Problem statement :: Tally every line of the material that includes "Item", then give the tally and nothing else.

BEGIN Records supplied

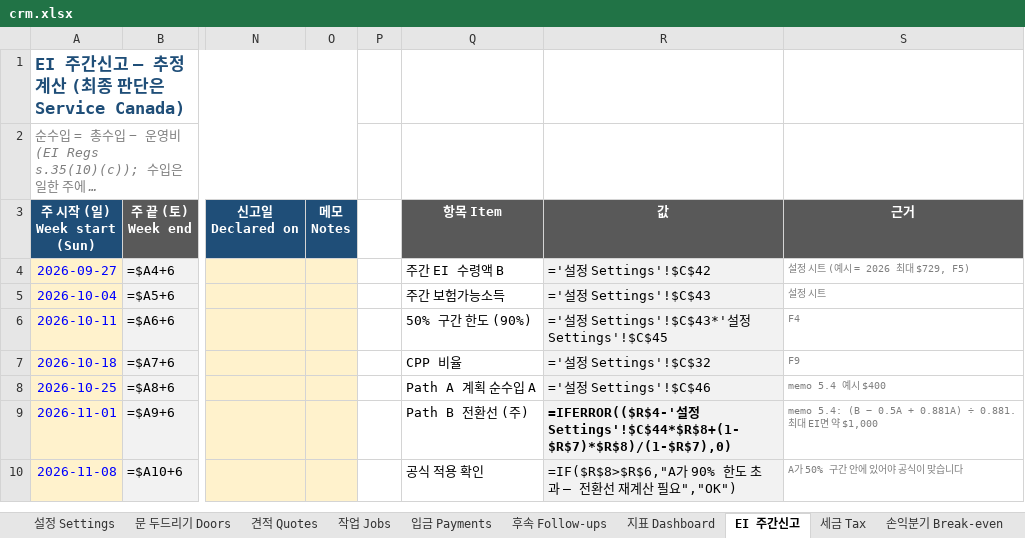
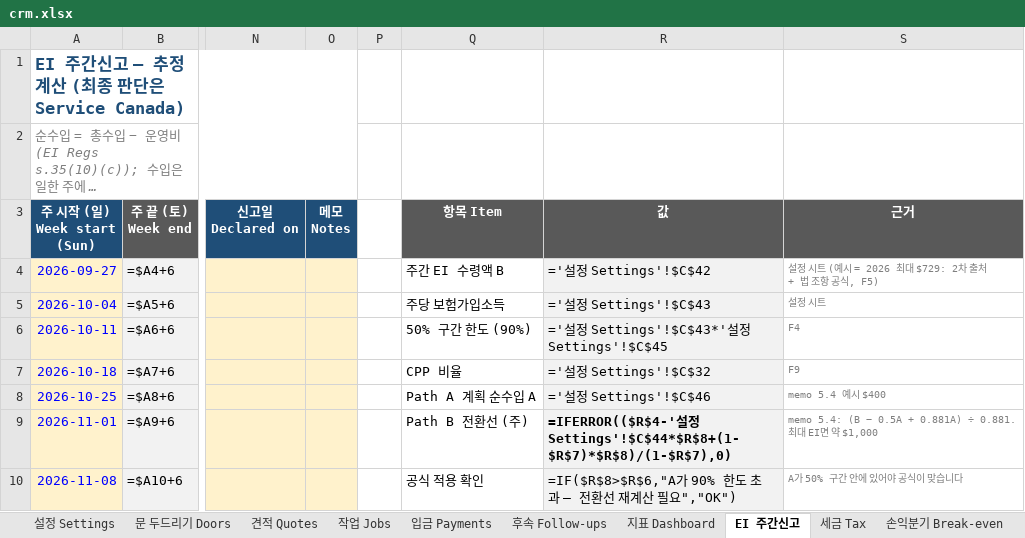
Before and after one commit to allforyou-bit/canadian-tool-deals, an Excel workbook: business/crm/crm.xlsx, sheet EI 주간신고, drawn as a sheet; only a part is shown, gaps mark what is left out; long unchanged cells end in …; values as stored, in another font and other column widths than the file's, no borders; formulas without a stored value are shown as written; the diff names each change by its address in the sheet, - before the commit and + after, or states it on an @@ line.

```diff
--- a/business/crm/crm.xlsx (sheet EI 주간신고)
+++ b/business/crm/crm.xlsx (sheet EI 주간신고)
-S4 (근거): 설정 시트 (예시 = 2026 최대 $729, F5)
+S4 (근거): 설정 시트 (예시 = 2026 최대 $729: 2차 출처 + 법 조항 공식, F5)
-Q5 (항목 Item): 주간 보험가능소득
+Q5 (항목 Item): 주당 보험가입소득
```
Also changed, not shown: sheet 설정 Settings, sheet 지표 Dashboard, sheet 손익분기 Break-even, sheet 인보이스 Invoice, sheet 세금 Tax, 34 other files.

END Records supplied

Result :: 2